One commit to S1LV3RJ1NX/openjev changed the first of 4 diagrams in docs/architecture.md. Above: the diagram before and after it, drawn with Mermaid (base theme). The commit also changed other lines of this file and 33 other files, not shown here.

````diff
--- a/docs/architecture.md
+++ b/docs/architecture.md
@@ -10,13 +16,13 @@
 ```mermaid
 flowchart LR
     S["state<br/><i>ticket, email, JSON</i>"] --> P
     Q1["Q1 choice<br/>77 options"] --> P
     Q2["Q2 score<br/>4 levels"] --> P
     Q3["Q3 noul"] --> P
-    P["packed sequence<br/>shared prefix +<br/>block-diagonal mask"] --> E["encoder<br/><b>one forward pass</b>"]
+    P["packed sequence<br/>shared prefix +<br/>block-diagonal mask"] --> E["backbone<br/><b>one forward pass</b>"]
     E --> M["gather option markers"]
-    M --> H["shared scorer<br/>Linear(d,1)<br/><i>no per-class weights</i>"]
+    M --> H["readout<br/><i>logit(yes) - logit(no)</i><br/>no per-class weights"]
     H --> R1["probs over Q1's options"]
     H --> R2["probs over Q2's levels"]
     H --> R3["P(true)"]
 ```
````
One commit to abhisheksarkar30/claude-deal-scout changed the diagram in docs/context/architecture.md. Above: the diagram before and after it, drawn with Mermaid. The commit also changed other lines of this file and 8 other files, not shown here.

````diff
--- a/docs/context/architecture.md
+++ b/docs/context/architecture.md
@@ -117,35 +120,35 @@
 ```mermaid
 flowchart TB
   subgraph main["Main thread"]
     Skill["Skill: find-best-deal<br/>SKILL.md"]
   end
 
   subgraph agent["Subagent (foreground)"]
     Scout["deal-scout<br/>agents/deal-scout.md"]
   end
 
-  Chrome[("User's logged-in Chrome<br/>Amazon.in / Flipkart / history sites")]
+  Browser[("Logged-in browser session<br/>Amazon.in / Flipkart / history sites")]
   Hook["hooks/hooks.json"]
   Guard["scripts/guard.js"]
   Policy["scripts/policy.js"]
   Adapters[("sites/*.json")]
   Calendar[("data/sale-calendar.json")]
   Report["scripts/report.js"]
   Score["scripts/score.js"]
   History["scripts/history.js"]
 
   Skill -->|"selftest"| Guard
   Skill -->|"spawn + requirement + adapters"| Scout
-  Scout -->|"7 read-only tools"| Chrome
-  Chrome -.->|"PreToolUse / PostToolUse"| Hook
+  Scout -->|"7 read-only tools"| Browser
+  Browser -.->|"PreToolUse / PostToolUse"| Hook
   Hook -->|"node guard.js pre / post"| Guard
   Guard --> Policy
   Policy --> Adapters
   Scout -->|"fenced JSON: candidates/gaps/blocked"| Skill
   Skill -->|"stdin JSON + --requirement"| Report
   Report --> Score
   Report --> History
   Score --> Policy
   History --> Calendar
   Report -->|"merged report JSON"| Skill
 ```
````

----

EXERCISE DESCRIPTION. Using the entries above, copy out all lines that contain the string "shared".

OUTPUT FOR THIS TASK.
-    P["packed sequence<br/>shared prefix +<br/>block-diagonal mask"] --> E["encoder<br/><b>one forward pass</b>"]
+    P["packed sequence<br/>shared prefix +<br/>block-diagonal mask"] --> E["backbone<br/><b>one forward pass</b>"]
-    M --> H["shared scorer<br/>Linear(d,1)<br/><i>no per-class weights</i>"]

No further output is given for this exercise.